Smaller Doesn’t Mean Cheaper
Trimmed-Down Delta Tunnel Would Still Be Costly, State Agency Contends
California Natural Resources Agency officials say that slashing the capacity of a Delta tunnel system proposed under the Bay Delta Conservation (BDCP) to permit north state supplies to bypass the troubled estuary while being conveyed would still cost many billions of dollars to maintain.
The idea to drastically scale down the Delta tunnel project’s capacity from 9,000 cubic feet per second as proposed by Governor Brown’s administration to 3,000 acre-feet was launched earlier this year and has mostly been promoted by the environmental community.
The tunnel system would convey north state water destined for Central Valley Project and State Water Project users from south of Sacramento to federal and state water export pumps northwest of Tracy.
State officials say that while the BDCP environmental analysis is not yet complete, the Department of Water Resources has found that a tunnel which is one third as large is in no way one third of the construction and maintenance costs.
It would also continue reliance upon the same aging pumping facilities in the south Delta that are of concern to the environmental organizations themselves. And it doesn’t free up nearly the necessary funds to replace the lost water supplies.
The cost of a smaller tunnel would outweigh its benefits and would not eliminate a third of necessary Delta improvements. New power delivery systems, similar land acquisition needs and comparable costs for project construction management and design would still be required.
“A larger, well-managed facility can ensure large water deliveries in wet months and that means our reservoirs get filled, making our water supplies more reliable,” state officials said.
With a smaller facility, building additional water storage south of the Delta would not help to solve the resulting problem of reduced water supplies of some 500,000 acre-feet annually on average.

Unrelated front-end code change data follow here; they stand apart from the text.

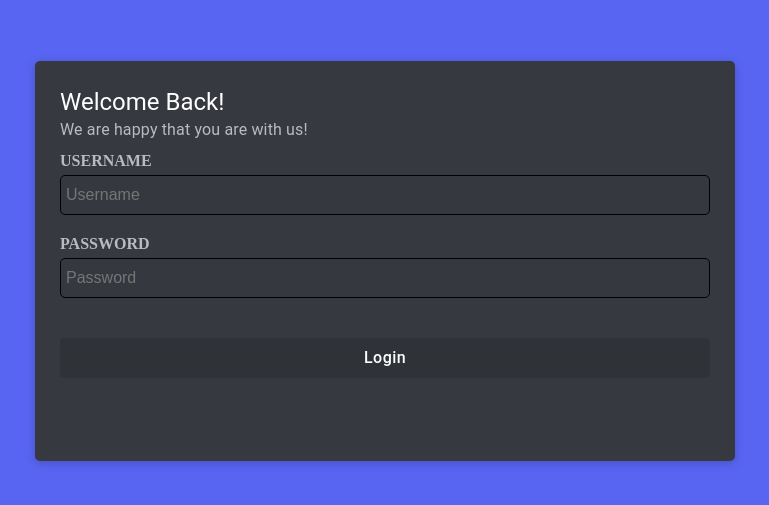
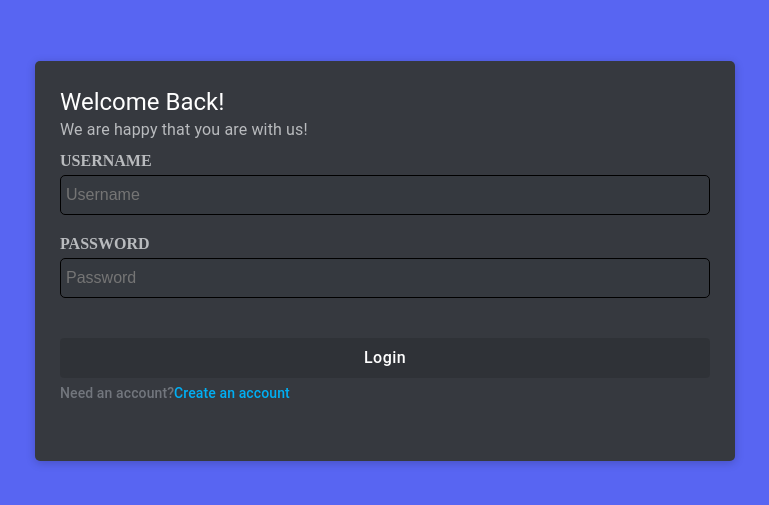
Before and after one commit to sandurijal03/discord, a React app in the folder frontend/: page /login in a window 1280 px wide. Shown: the part 139-644 px from the top of the page, without its empty margins (255-1024 px from the left). Built offline with nearby package versions, Linux system fonts and the light colour scheme.

Commit message:
client: redirected to register from login page

```diff
--- a/frontend/src/pages/auth/Login/LoginFooter.tsx
+++ b/frontend/src/pages/auth/Login/LoginFooter.tsx
@@ -1,5 +1,7 @@
 import * as React from 'react'
+import { useNavigate } from 'react-router-dom'
 import CustomPrimaryButton from '../../../shared/components/CustomPrimaryButton'
+import RedirectInfo from '../../../shared/components/RedirectInfo'
 
 type LoginFooterProps = {
   handleLogin: () => void
@@ -10,7 +12,13 @@ const LoginFooter: React.FC<LoginFooterProps> = ({
   handleLogin,
   isFormValid,
 }) => {
+  const navigate = useNavigate()
+
+  const handlePushRegisterPage = () => {
+    navigate('/register')
+  }
   return (
+    <>
       <div>
         <CustomPrimaryButton
           label='Login'
@@ -19,6 +27,13 @@ const LoginFooter: React.FC<LoginFooterProps> = ({
           onClick={handleLogin}
         />
       </div>
+      <RedirectInfo
+        text='Need an account?'
+        redirectText='Create an account'
+        additionalStyles={{ marginTop: '5px' }}
+        redirectHandler={handlePushRegisterPage}
+      />
+    </>
   )
 }
 
--- /dev/null
+++ b/frontend/src/shared/components/RedirectInfo.tsx
@@ -0,0 +1,36 @@
+import styled from '@emotion/styled'
+import { Typography } from '@mui/material'
+import React from 'react'
+
+type RedirectInfoProps = {
+  text: string
+  redirectText: string
+  additionalStyles?: any
+  redirectHandler: () => void
+}
+
+const RedirectInfo: React.FC<RedirectInfoProps> = ({
+  text,
+  redirectText,
+  redirectHandler,
+  additionalStyles,
+}) => {
+  return (
+    <Typography
+      sx={{ color: '#72767d' }}
+      style={additionalStyles ? additionalStyles : {}}
+      variant='subtitle2'
+    >
+      {text}
+      <RedirectText onClick={redirectHandler}>{redirectText}</RedirectText>
+    </Typography>
+  )
+}
+
+export default RedirectInfo
+
+const RedirectText = styled('span')({
+  color: '#00aff4',
+  fontWeight: 500,
+  cursor: 'pointer',
+})
```
Lines whose indentation alone changed are shown as unchanged.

While there can be differing perspectives on the right Delta solution, there appears to be a consensus that California needs a “portfolio” plan that includes local and regional water investments as well as improvements in the Delta, the DWR contends.